Start of Block

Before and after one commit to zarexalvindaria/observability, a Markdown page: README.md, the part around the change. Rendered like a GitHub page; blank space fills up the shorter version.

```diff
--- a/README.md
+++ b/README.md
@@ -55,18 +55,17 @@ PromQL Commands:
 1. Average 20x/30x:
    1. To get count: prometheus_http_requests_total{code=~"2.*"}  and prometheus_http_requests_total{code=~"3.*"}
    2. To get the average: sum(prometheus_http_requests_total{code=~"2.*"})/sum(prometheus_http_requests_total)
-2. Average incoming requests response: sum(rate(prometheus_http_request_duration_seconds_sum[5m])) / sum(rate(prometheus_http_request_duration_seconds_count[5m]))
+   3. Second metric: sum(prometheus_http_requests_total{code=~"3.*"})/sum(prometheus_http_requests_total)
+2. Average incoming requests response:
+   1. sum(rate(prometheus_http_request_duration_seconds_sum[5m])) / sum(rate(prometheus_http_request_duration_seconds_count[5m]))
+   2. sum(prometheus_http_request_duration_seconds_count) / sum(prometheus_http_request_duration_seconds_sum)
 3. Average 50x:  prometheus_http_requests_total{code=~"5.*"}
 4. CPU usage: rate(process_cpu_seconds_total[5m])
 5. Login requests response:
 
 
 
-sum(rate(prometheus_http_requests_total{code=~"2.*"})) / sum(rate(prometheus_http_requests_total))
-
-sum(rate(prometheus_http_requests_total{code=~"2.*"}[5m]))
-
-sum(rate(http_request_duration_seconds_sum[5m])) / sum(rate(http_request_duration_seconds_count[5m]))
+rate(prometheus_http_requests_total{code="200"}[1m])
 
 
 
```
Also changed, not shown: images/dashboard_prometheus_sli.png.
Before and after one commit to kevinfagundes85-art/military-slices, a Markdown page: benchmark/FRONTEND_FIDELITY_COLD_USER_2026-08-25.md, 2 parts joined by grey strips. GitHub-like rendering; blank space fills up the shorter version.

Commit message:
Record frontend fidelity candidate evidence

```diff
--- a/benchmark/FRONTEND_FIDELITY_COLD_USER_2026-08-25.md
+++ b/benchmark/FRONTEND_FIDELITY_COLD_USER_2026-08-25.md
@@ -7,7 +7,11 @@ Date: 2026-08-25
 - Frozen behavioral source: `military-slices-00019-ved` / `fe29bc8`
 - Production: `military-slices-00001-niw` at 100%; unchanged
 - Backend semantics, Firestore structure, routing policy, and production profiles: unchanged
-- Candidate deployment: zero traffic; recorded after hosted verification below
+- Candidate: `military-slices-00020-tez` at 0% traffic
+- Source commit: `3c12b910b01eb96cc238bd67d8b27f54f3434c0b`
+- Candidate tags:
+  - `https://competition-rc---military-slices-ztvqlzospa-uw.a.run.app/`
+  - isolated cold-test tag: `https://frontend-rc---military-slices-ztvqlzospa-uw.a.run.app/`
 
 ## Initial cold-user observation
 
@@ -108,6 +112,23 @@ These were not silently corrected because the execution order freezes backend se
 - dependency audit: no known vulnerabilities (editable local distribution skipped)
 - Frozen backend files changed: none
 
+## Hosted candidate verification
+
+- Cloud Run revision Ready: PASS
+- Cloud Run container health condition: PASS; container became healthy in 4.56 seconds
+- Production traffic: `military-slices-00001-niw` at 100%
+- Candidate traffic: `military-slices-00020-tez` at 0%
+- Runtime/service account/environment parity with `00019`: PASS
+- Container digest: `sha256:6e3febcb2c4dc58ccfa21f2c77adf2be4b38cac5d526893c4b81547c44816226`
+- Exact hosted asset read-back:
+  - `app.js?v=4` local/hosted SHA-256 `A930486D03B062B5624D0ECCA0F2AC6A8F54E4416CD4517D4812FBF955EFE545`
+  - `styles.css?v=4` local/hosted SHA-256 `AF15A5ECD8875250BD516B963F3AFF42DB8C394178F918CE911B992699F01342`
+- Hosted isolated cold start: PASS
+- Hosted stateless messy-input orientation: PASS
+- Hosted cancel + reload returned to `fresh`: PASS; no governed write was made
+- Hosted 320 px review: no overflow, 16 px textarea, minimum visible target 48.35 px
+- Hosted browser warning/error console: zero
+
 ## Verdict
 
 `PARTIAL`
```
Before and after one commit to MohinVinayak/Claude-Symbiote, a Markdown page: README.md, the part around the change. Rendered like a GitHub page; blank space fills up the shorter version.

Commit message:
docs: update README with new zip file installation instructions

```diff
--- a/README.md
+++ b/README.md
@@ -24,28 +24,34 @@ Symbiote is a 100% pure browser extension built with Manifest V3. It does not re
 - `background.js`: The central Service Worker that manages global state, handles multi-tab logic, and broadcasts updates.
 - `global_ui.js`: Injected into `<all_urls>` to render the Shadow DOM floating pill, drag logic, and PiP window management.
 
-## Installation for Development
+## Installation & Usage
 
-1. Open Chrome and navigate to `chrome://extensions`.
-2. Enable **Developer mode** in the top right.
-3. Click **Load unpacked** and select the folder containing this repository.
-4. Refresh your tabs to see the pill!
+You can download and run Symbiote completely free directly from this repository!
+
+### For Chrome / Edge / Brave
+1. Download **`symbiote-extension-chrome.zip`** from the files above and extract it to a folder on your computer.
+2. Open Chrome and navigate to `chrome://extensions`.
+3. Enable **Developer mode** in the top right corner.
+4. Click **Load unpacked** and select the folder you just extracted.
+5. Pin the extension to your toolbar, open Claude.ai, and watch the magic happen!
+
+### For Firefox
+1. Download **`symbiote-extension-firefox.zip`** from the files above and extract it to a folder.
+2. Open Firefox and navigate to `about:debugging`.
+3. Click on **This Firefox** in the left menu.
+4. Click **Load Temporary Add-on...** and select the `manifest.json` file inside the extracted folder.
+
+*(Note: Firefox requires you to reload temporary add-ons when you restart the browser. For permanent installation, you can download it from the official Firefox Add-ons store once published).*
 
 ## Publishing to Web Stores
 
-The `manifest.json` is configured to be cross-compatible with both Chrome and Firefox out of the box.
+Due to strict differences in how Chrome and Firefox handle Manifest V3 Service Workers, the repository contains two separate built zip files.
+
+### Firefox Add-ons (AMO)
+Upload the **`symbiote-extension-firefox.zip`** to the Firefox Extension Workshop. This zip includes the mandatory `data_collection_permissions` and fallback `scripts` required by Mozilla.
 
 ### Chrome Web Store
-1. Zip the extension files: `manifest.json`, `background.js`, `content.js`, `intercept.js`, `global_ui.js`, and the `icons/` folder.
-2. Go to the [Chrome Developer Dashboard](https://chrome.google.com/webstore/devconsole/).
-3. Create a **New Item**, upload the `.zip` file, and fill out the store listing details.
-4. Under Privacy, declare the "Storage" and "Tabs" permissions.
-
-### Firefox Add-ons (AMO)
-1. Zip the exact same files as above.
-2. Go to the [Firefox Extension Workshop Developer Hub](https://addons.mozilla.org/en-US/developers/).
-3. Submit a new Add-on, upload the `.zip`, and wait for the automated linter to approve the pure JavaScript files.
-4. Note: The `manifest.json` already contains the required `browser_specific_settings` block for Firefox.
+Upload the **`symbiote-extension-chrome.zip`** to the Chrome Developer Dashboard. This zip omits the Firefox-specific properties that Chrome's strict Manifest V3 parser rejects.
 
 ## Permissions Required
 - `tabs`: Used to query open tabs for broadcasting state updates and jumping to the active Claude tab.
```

End of Block

Examine the listing line by line and give the number of lines where "json" occurs, with nothing added.

4